(Reuters) - WhatsApp co-founder Brian Acton had disagreements with Facebook Chief Executive Mark Zuckerberg and Chief Operating Officer Sheryl Sandberg over monetization of the messaging service before he left the company, according to an interview with Acton published by Forbes on Wednesday.
Facebook-owned Instagram's co-founders Kevin Systrom and Mike Krieger were the latest senior executives to leave the social media company on Monday, with many media reports saying friction with Zuckerberg had caused the departures.
Acton spent eight years with WhatsApp before leaving the company in September last year.
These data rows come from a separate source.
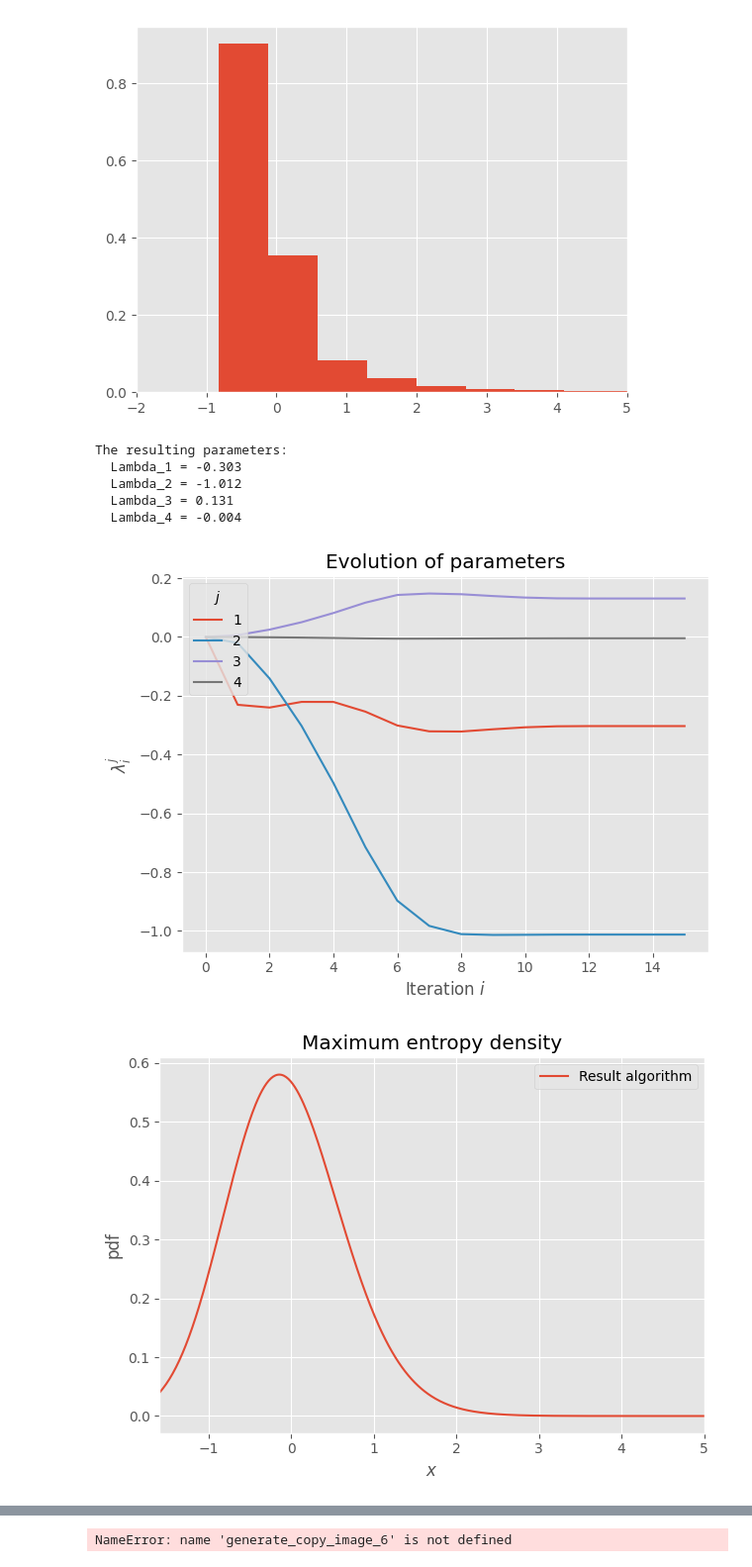
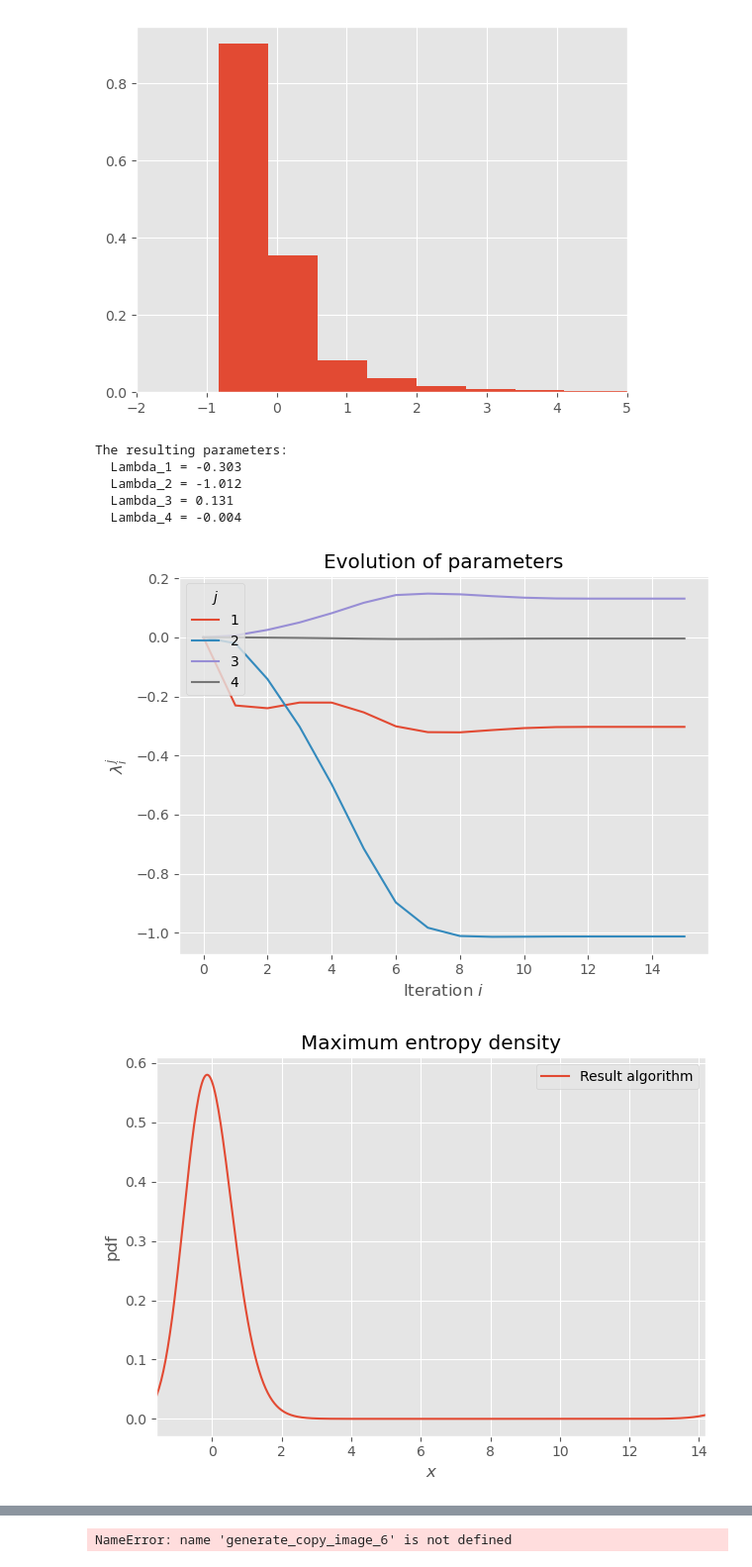
Before and after one commit to LiselotPrins/max_entropy, a Jupyter notebook: investigate_field.ipynb, the cells around one changed output, grey strips where cells are left out. Shown at 99% size. Drawn from its saved outputs; the diff is of its cells as text; code cells hidden in the pictures.

```diff
--- a/investigate_field.ipynb
+++ b/investigate_field.ipynb
@@ -31,26 +35,26 @@ Skewness: 7.33 || Kurtosis: 100.98
 # %%
 i = 0 #number of picture to look at
 picture = data[i]
 picture_flat = picture.flatten()
 l = np.min(picture)
 u = np.max(picture)+.1
 skew = np.mean(arr**3)
 kurt = np.mean(arr**4)
 n = 150
 
 ob_skewkurt = MaxEnt(support=(l,u),
                      n_quadrature=n,
                      b_constraints=d.b_constraint_skewkurt(skew,kurt),
                      f_vector=d.f_constraint_skewkurt)
 ob_skewkurt.visualize_algorithm()
-ob_skewkurt.visualize_solution(xlim=(l,5))
+ob_skewkurt.visualize_solution(xlim=(l,u))
 # %% [output]
 The resulting parameters:
   Lambda_1 = -0.303
   Lambda_2 = -1.012
   Lambda_3 = 0.131
   Lambda_4 = -0.004
-[figure, old version]
+[figure, new version]
-[figure, old version]
+[figure, new version]
 # %%
 N=500
```
Also changed, not shown: parts of 4 cells of this notebook, 53 other files.
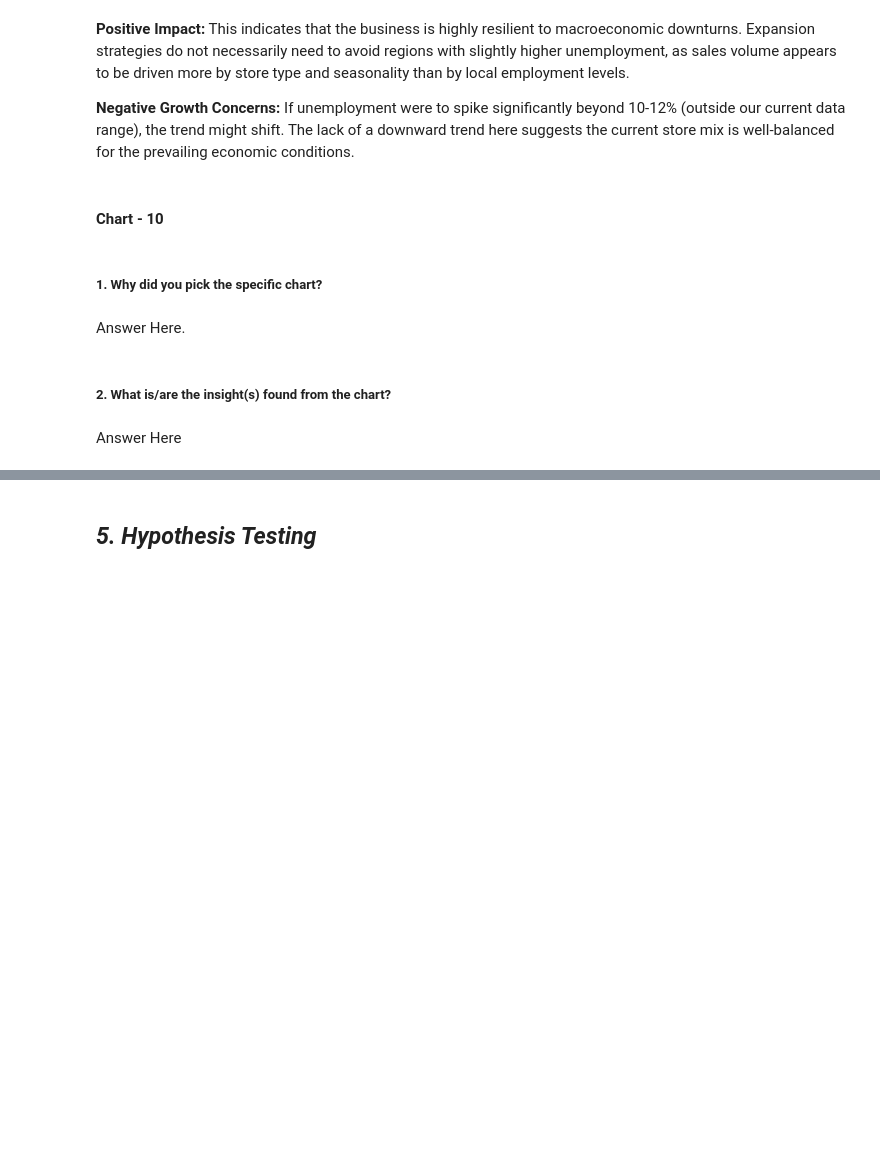
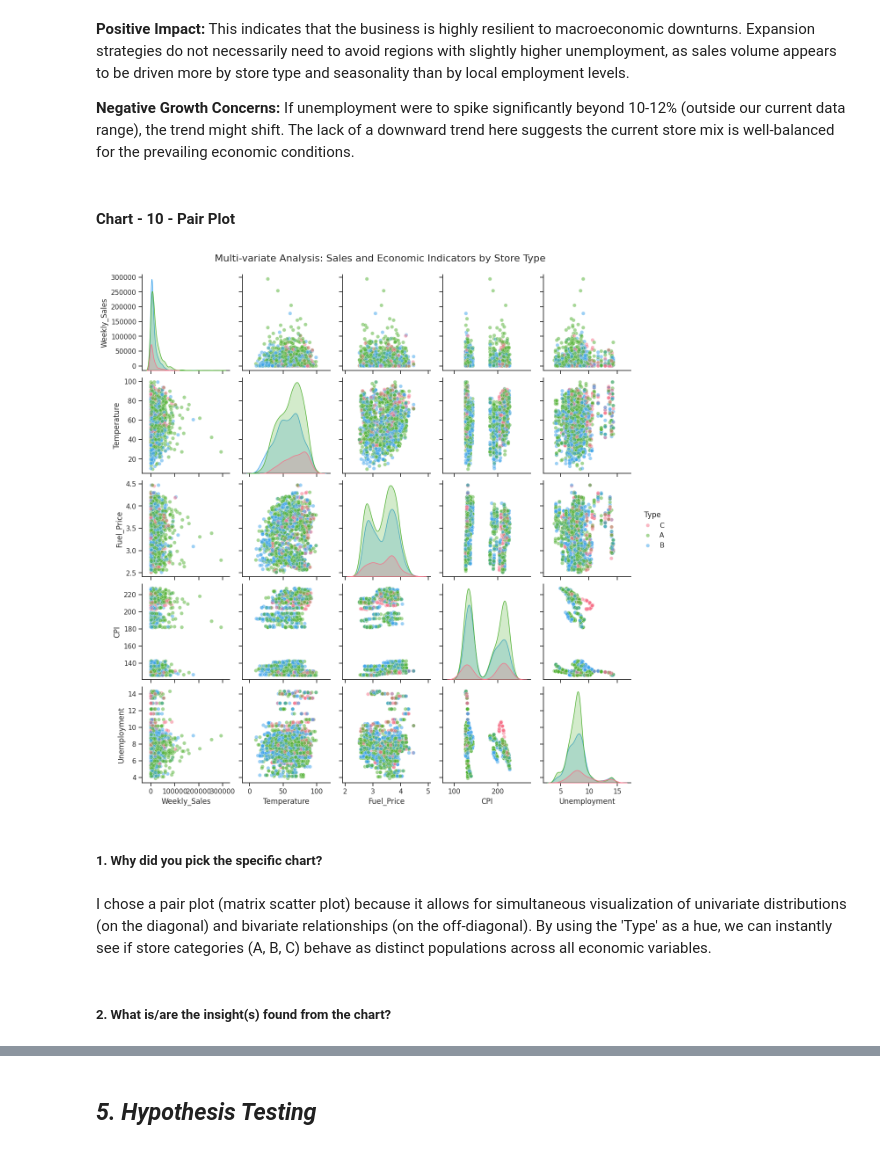
Before and after one commit to amol004/Integrated-Retail-Analytics-for-Store-Optimization-Advanced-Machine-Learning, a Jupyter notebook: Integrated_Retail_Analytics_for_Store_Optimization.ipynb, the cells around one changed output, grey strips where cells are left out. Saved outputs shown, nothing was run; the diff lists cells and outputs as text; code cells hidden in the pictures; blank space fills up the shorter version.

```diff
--- a/Integrated_Retail_Analytics_for_Store_Optimization.ipynb
+++ b/Integrated_Retail_Analytics_for_Store_Optimization.ipynb
@@ -944,4 +944,4 @@ Are there any insights that lead to negative growth? Justify with specific reaso
 
 **Negative Growth Concerns:** If unemployment were to spike significantly beyond 10-12% (outside our current data range), the trend might shift. The lack of a downward trend here suggests the current store mix is well-balanced for the prevailing economic conditions.
 # %% [markdown]
-#### Chart - 10
+#### Chart - 10 - Pair Plot
@@ -950,8 +948,24 @@ Are there any insights that lead to negative growth? Justify with specific reaso
+# %%
+# Pair Plot visualization code
+# Selecting key numerical variables for multi-variate relationship analysis
+core_metrics = ['Weekly_Sales', 'Temperature', 'Fuel_Price', 'CPI', 'Unemployment']
+
+# Creating the pairplot using a sample of the data for performance
+# Categorizing by 'Type' to see if store types form distinct clusters in multi-dimensional space
+sns.set(style="ticks")
+pair_plot = sns.pairplot(retail_data[core_metrics + ['Type']].sample(2000),
+                         hue='Type',
+                         diag_kind='kde',
+                         palette='husl',
+                         plot_kws={'alpha': 0.5})
+
+pair_plot.fig.suptitle('Multi-variate Analysis: Sales and Economic Indicators by Store Type', y=1.02, fontsize=16)
+plt.show()
+# %% [output]
+[figure, added]
 # %% [markdown]
 ##### 1. Why did you pick the specific chart?
-# %% [markdown]
-Answer Here.
+# %% [markdown]
+I chose a pair plot (matrix scatter plot) because it allows for simultaneous visualization of univariate distributions (on the diagonal) and bivariate relationships (on the off-diagonal). By using the 'Type' as a hue, we can instantly see if store categories (A, B, C) behave as distinct populations across all economic variables.
 # %% [markdown]
 ##### 2. What is/are the insight(s) found from the chart?
-# %% [markdown]
-Answer Here
```
Also changed, not shown: parts of 40 cells of this notebook.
His co-founder, Jan Koum, left the company in April in a loss of one of the strongest advocates for privacy inside Facebook.
The Forbes interview https://www.forbes.com/sites/parmyolson/2018/09/26/exclusive-whatsapp-cofounder-brian-acton-gives-the-inside-story-on-deletefacebook-and-why-he-left-850-million-behind with Acton said that Facebook wanted to sell businesses tools to chat with WhatsApp users followed by analytics tools.
However, Acton said WhatsApp's end-to-end encryption stood in the way, and Facebook managers questioned and probed ways to offer businesses analytical insights on WhatsApp users while keeping the encrypted environment.
The report said Acton had proposed monetizing WhatsApp through a metered-user model, charging users after a certain large number of free messages were used up. His plans were shot down by Sandberg, saying "It won't scale".
Facebook did not immediately respond to a request for comment on the report.
(Reporting by Munsif Vengattil in Bengaluru; Editing by Shailesh Kuber)